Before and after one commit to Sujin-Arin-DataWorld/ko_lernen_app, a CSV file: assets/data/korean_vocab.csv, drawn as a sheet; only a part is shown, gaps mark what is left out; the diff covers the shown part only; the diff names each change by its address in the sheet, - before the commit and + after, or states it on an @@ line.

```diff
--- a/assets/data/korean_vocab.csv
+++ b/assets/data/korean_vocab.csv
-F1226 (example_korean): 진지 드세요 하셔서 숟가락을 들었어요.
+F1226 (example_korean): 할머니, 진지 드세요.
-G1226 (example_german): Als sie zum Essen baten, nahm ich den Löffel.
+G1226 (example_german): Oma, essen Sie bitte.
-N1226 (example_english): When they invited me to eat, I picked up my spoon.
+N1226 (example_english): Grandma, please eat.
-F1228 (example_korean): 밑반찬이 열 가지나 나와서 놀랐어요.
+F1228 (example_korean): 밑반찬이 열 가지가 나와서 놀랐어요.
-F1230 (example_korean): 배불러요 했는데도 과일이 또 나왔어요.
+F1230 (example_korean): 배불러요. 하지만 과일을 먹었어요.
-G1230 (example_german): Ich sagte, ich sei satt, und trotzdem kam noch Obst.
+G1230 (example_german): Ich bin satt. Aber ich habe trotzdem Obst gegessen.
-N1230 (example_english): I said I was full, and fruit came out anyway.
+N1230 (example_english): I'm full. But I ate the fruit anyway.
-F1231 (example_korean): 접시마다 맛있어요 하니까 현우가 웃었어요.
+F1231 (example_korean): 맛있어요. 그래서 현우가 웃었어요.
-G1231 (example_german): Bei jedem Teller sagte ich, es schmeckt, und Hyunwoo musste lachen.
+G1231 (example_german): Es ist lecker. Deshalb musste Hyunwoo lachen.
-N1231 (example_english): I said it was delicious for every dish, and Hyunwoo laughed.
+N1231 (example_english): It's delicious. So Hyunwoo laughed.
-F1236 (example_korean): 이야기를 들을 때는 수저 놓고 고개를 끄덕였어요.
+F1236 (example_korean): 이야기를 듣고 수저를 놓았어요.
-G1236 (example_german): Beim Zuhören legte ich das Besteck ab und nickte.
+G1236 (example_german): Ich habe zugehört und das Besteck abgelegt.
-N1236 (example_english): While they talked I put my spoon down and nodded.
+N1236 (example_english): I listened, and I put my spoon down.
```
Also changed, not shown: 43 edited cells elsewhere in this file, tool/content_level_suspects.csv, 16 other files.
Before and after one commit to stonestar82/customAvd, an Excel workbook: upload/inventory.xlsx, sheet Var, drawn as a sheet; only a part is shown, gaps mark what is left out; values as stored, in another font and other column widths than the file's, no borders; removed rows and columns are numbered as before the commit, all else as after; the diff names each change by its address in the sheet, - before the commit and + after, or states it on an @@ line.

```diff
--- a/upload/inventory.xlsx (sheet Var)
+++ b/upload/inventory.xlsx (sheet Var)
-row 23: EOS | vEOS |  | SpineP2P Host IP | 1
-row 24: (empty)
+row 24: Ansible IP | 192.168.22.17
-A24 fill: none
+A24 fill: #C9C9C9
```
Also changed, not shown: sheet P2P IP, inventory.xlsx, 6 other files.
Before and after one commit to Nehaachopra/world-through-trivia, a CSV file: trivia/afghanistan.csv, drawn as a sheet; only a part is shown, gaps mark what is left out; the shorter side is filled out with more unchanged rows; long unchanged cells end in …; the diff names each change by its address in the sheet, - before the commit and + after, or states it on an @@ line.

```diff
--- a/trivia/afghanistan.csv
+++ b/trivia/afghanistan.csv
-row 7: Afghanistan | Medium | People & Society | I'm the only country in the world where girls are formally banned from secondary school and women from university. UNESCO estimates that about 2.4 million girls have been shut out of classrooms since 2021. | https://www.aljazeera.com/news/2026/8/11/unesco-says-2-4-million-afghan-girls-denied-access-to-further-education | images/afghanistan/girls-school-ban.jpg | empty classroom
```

┄┄┄┄┄┄┄┄┄┄

ASSIGNMENT:
Using the listing above, show each line with the word "Hyunwoo" in it.

RESULT FOR THIS TASK:
-G1231 (example_german): Bei jedem Teller sagte ich, es schmeckt, und Hyunwoo musste lachen.
+G1231 (example_german): Es ist lecker. Deshalb musste Hyunwoo lachen.
-N1231 (example_english): I said it was delicious for every dish, and Hyunwoo laughed.
+N1231 (example_english): It's delicious. So Hyunwoo laughed.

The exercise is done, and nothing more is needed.